Items from a dataset
_ _ _ _ _ _ _

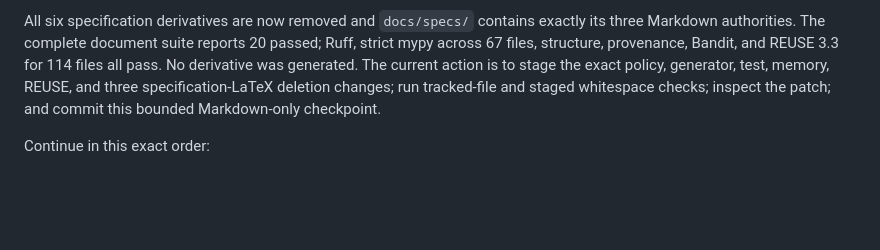
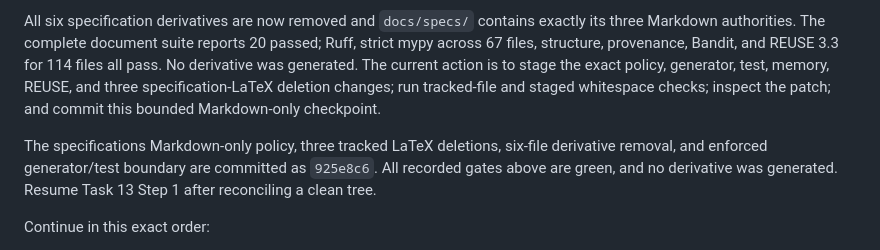
Before and after one commit to caffeineLover/password-bonobo, a Markdown page: docs/PROJECT_MEMORY.md, the part around the change. GitHub-like rendering; blank space fills up the shorter version.

Commit message:
docs: record specifications Markdown checkpoint

```diff
--- a/docs/PROJECT_MEMORY.md
+++ b/docs/PROJECT_MEMORY.md
@@ -172,6 +172,10 @@ REUSE 3.3 for 114 files all pass.  No derivative was generated.  The current act
 generator, test, memory, REUSE, and three specification-LaTeX deletion changes; run tracked-file and staged whitespace
 checks; inspect the patch; and commit this bounded Markdown-only checkpoint.
 
+The specifications Markdown-only policy, three tracked LaTeX deletions, six-file derivative removal, and enforced
+generator/test boundary are committed as `925e8c6`.  All recorded gates above are green, and no derivative was
+generated.  Resume Task 13 Step 1 after reconciling a clean tree.
+
 Continue in this exact order:
 
 1. Reconcile `git status`, commits `b77077c` and `08c2107`, and the four Markdown-only Gorilla records against this
```
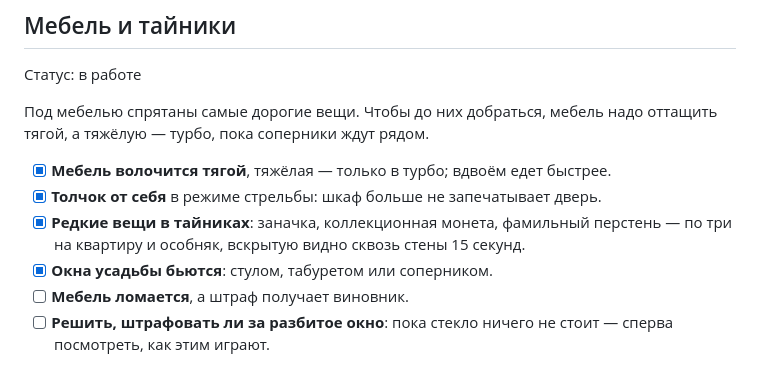
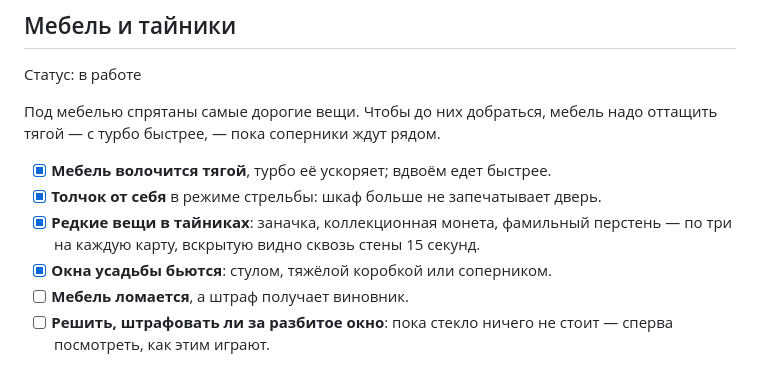
Before and after one commit to andmakerX/kak-pylesosit, a Markdown page: roadmap.md, the part around the change. Drawn GitHub-style.

```diff
--- a/roadmap.md
+++ b/roadmap.md
@@ -115,14 +115,14 @@
 ## Мебель и тайники
 Статус: в работе
 
-Под мебелью спрятаны самые дорогие вещи. Чтобы до них добраться, мебель надо оттащить тягой,
-а тяжёлую — турбо, пока соперники ждут рядом.
+Под мебелью спрятаны самые дорогие вещи. Чтобы до них добраться, мебель надо оттащить тягой —
+с турбо быстрее, — пока соперники ждут рядом.
 
-- [x] **Мебель волочится тягой**, тяжёлая — только в турбо; вдвоём едет быстрее.
+- [x] **Мебель волочится тягой**, турбо её ускоряет; вдвоём едет быстрее.
 - [x] **Толчок от себя** в режиме стрельбы: шкаф больше не запечатывает дверь.
 - [x] **Редкие вещи в тайниках**: заначка, коллекционная монета, фамильный перстень — по три
-  на квартиру и особняк, вскрытую видно сквозь стены 15 секунд.
-- [x] **Окна усадьбы бьются**: стулом, табуретом или соперником.
+  на каждую карту, вскрытую видно сквозь стены 15 секунд.
+- [x] **Окна усадьбы бьются**: стулом, тяжёлой коробкой или соперником.
 - [ ] **Мебель ломается**, а штраф получает виновник.
 - [ ] **Решить, штрафовать ли за разбитое окно**: пока стекло ничего не стоит — сперва
   посмотреть, как этим играют.
```
Also changed, not shown: changelog.md (+28 -5 lines).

_ _ _ _ _ _ _

Repeat each entry exactly. Pictures do not belong in the copy.

→ WRITTEN ANSWER
Before and after one commit to caffeineLover/password-bonobo, a Markdown page: docs/PROJECT_MEMORY.md, the part around the change. GitHub-like rendering; blank space fills up the shorter version.

Commit message:
docs: record specifications Markdown checkpoint

```diff
--- a/docs/PROJECT_MEMORY.md
+++ b/docs/PROJECT_MEMORY.md
@@ -172,6 +172,10 @@ REUSE 3.3 for 114 files all pass.  No derivative was generated.  The current act
 generator, test, memory, REUSE, and three specification-LaTeX deletion changes; run tracked-file and staged whitespace
 checks; inspect the patch; and commit this bounded Markdown-only checkpoint.
 
+The specifications Markdown-only policy, three tracked LaTeX deletions, six-file derivative removal, and enforced
+generator/test boundary are committed as `925e8c6`.  All recorded gates above are green, and no derivative was
+generated.  Resume Task 13 Step 1 after reconciling a clean tree.
+
 Continue in this exact order:
 
 1. Reconcile `git status`, commits `b77077c` and `08c2107`, and the four Markdown-only Gorilla records against this
```
Before and after one commit to andmakerX/kak-pylesosit, a Markdown page: roadmap.md, the part around the change. Drawn GitHub-style.

```diff
--- a/roadmap.md
+++ b/roadmap.md
@@ -115,14 +115,14 @@
 ## Мебель и тайники
 Статус: в работе
 
-Под мебелью спрятаны самые дорогие вещи. Чтобы до них добраться, мебель надо оттащить тягой,
-а тяжёлую — турбо, пока соперники ждут рядом.
+Под мебелью спрятаны самые дорогие вещи. Чтобы до них добраться, мебель надо оттащить тягой —
+с турбо быстрее, — пока соперники ждут рядом.
 
-- [x] **Мебель волочится тягой**, тяжёлая — только в турбо; вдвоём едет быстрее.
+- [x] **Мебель волочится тягой**, турбо её ускоряет; вдвоём едет быстрее.
 - [x] **Толчок от себя** в режиме стрельбы: шкаф больше не запечатывает дверь.
 - [x] **Редкие вещи в тайниках**: заначка, коллекционная монета, фамильный перстень — по три
-  на квартиру и особняк, вскрытую видно сквозь стены 15 секунд.
-- [x] **Окна усадьбы бьются**: стулом, табуретом или соперником.
+  на каждую карту, вскрытую видно сквозь стены 15 секунд.
+- [x] **Окна усадьбы бьются**: стулом, тяжёлой коробкой или соперником.
 - [ ] **Мебель ломается**, а штраф получает виновник.
 - [ ] **Решить, штрафовать ли за разбитое окно**: пока стекло ничего не стоит — сперва
   посмотреть, как этим играют.
```
Also changed, not shown: changelog.md (+28 -5 lines).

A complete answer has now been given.